But now I’m ready to say goodbye.

Last weekend I told people that it felt a little like graduation day… I’m reluctant to leave but eager to see what’s next; nostalgic and warm-fuzzy over the faces and spaces I’m about to leave behind.

Kristen Wiig’s final night on SNL was Saturday as well. It ended in a little graduation sketch with Arcade Fire singing “She’s a Rainbow” with Mick Jagger just offstage. Again, no hyperbole for the sake of the story… but when I watch the goodbye clip below, I get a little emotional. For two reasons:
1) I worship her & this show. Plus¬†I’m a total schmaltz, and I just love a well-played poignant moment. It’s perfect.
2) I’m not Kristen Wiig (yet, you guys. Yet.) but I am grateful to know what it’s like to perform (and work. and fight. and make up. and laugh. and laugh and laugh.) alongside your (got-your-back) friends.

This happy ending moral is harder to accept: you can love something but still have to let it go. If you never step off your path or change your plans, you may never find new dreams. Or old friends. Or rainbows.

D is for David Wain

Well, so C got real for a minute there, huh?

After two amazing shows at The Skinny last night (seriously, they were good. Where were you?), I realized that I could have picked¬†C is for Comedy, and then I could’ve written all day. So to keep with that theme, and to keep today from somehow becoming¬†D is for Debbie Downer, I’m picking one of my favorite D-name persons in all the land:

D is for David Wain

You might know him for his movie Role Models.
You could know him for Wet Hot American Summer or STELLA.
You should know him for The Ten or Childrens Hospital or Wainy Days

(If you don’t, go ahead and google all these things and school yourself. We’ll still be here when you get back.)

Soon you will know him for Wanderlust, opening in February, his latest film (writer/director) starring Jennifer Anniston and Paul Rudd.

mmm...90s Paul Rudd

(*Sigh* Let’s pause for a quick diversion to reminisce about those two and their 1998 collaboration,¬†The Object of My Affection.
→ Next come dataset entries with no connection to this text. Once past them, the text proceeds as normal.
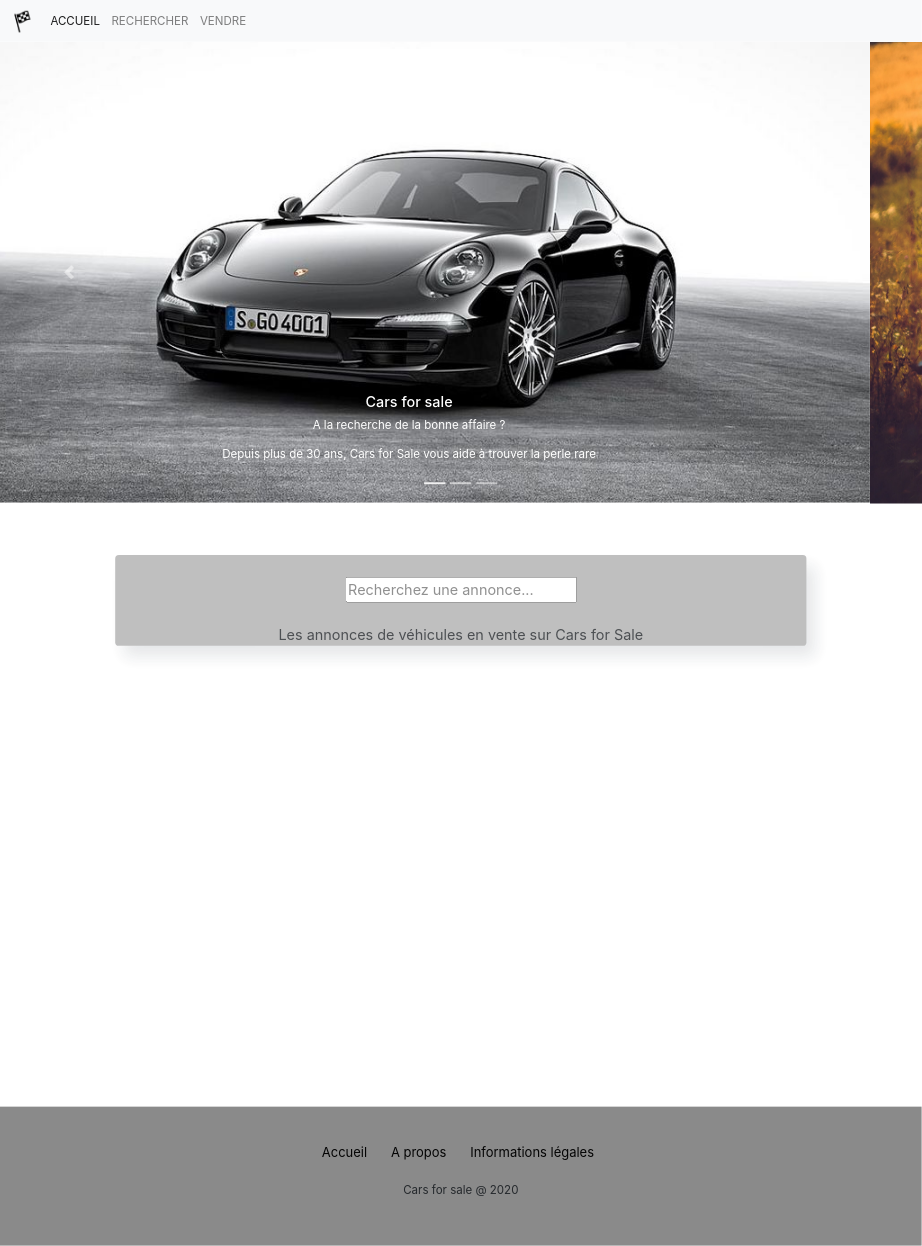
Repository: JonasvanHoorebeke/node_project_carforsale_final
Page: views/admin.ejs
These files come from the project's save history. The page is drawn as it stood at one moment and after the next save; the edit follows.
The browser window is 1280 px wide. The pictures show the whole page, at 72% of full size.
The page is served by the project's Node server (server.js). The template is opened directly, without the code that normally fills it, so the values that code supplies are empty.

Above is the page before, as saved 2020-08-26 20:42:16.

After the next save:
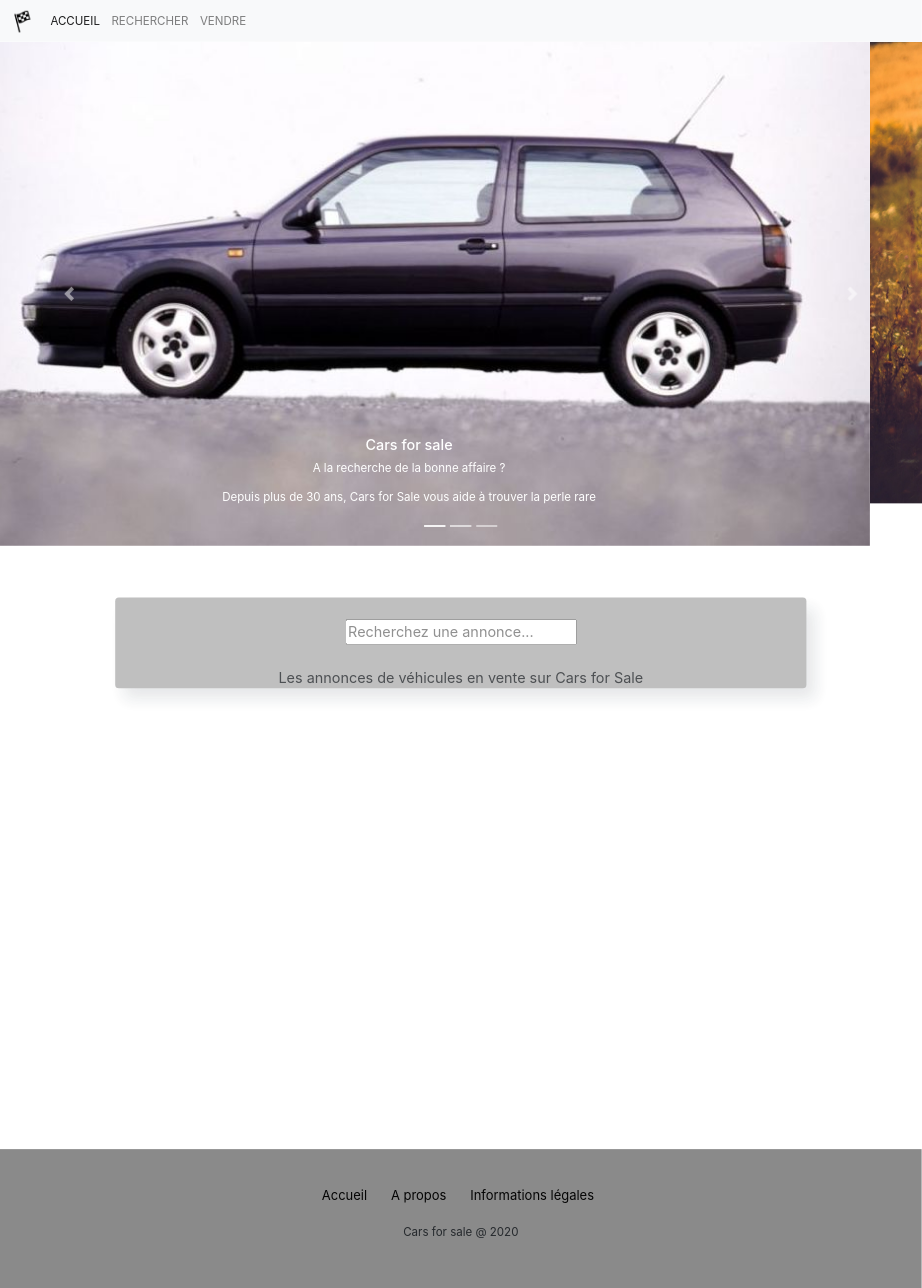
Saved 12 min 56 s later.
--- a/views/admin.ejs
+++ b/views/admin.ejs
@@ -7,7 +7,7 @@
     </ol>
     <div class="carousel-inner">
       <div class="carousel-item active">
-        <img src="/css/porsche.jpg" class="d-block w-100" alt="Porsche">
+        <img src="/css/vr6.jpg" class="d-block w-100" alt="Golf vr6">
         <div class="carousel-caption d-none d-md-block">
           <h5>Cars for sale</h5>
           <p>A la recherche de la bonne affaire ?</p>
My cousin Jennifer and I watched that movie over and over when we were in middle school. And I can only giggle about it now. I mean, let’s have a moment of silence for the fact that one of my favorite chick flicks during my formative years has the following as its imdb description:¬†A pregnant New York social worker begins to develop romantic feelings for her gay best friend, and decides she’d rather raise her child with him, much to the dismay of her overbearing boyfriend. As George & Nina’s dance instructor would say,¬†“Head up, young person!”)

Meanwhile, here’s¬†Wanderlust:
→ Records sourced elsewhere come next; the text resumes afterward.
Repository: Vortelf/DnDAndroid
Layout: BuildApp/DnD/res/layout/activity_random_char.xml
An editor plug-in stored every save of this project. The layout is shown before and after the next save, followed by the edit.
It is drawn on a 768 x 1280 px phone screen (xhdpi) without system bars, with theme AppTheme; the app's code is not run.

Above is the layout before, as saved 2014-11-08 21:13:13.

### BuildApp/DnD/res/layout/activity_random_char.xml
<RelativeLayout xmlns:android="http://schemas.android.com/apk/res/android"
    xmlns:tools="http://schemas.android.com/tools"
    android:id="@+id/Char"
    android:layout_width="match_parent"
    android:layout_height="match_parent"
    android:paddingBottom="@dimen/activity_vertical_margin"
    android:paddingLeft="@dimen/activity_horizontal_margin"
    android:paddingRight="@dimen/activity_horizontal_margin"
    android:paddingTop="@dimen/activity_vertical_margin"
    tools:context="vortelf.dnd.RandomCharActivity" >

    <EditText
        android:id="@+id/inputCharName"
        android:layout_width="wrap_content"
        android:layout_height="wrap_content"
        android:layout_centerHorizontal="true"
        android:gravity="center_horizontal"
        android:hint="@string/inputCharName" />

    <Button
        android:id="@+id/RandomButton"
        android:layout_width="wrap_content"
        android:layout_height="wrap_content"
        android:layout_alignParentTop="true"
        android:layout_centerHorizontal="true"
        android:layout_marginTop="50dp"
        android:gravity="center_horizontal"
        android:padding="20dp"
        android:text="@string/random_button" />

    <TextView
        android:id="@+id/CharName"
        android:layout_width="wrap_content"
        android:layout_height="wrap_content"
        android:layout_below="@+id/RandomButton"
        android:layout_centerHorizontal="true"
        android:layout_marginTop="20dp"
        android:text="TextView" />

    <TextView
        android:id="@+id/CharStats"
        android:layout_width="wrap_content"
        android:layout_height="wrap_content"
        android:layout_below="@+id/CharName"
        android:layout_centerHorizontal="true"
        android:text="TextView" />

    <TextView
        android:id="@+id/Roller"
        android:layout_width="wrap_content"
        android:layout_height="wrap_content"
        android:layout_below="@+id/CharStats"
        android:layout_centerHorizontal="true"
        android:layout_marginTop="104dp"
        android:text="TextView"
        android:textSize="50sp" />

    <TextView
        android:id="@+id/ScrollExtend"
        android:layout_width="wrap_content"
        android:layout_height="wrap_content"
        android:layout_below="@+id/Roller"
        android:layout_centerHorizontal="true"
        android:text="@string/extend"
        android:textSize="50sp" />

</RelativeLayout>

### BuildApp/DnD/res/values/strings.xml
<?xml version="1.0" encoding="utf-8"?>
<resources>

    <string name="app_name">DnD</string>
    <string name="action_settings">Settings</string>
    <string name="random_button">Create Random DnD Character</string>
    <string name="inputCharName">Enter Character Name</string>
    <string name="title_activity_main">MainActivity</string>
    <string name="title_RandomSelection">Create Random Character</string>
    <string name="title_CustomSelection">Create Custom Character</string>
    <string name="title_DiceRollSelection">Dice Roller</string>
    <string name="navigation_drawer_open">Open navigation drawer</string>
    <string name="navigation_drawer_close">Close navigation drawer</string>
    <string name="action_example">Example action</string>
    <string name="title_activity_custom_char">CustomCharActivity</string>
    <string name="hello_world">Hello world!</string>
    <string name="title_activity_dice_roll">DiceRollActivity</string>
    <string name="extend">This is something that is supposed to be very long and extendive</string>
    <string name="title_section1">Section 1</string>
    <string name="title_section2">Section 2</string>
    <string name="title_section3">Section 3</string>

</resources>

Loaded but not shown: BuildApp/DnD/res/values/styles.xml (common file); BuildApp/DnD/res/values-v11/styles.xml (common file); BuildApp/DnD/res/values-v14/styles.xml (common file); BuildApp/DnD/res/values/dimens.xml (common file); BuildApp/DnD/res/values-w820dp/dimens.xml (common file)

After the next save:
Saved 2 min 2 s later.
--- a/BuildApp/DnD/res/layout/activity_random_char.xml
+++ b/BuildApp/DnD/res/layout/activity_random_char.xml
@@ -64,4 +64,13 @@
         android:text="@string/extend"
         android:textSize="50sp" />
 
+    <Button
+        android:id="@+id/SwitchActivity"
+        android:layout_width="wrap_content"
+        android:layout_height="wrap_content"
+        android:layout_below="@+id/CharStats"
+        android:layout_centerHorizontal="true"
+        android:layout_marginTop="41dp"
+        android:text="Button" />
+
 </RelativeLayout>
D is for delightful.

I watched¬†Wet Hot American Summer¬†for the first time in 2006, with a group of RA friends while working at a summer camp for gifted high school kids. (I know. It doesn’t get better.) In the years since, I have fallen¬†absolutely, purely and completely in love with David Wain. Sure he’s older, and married, and in many ways not at all my type… (Turns out there’s a lot a girl will overlook for the perfect sense of humor.) And David Wain’s humor is perfect to me—even when it’s imperfect…say,¬†The Ten—it’s perfectly absurd and subversive and broad and subtle at the same time…

The State

Plus I envy the fact that a core group of comedians that he works with have been together since their days at NYU (followed closely by the MTV sketch series¬†The State,¬†which I’m too young to remember but have since discovered on Netflix.) Just look at the roster—it’s a lot people you’d recognize from movies and TV, looking unbelievably young and adorably 90s.

As a girl who gets to spend many a weekend making up funny things with her friends, I am envious beyond words when I see groups of funny people who get to do that¬†for real. There’s a lot of cross-pollination in the funny-people world. In fact, I just remembered this infographic from the last comedy issue of GQ (it had Mila Kunis on the front, sexily sipping some Starbucks, so I felt awkward keeping the issue on my nightstand. Did it anyway.):

D is also for dreams…one of many of which is to someday meet and work with David Wain, or at least find my way into collaborative funny work with friends of my own.
We could do it, kids. I can almost see the flow-chart now…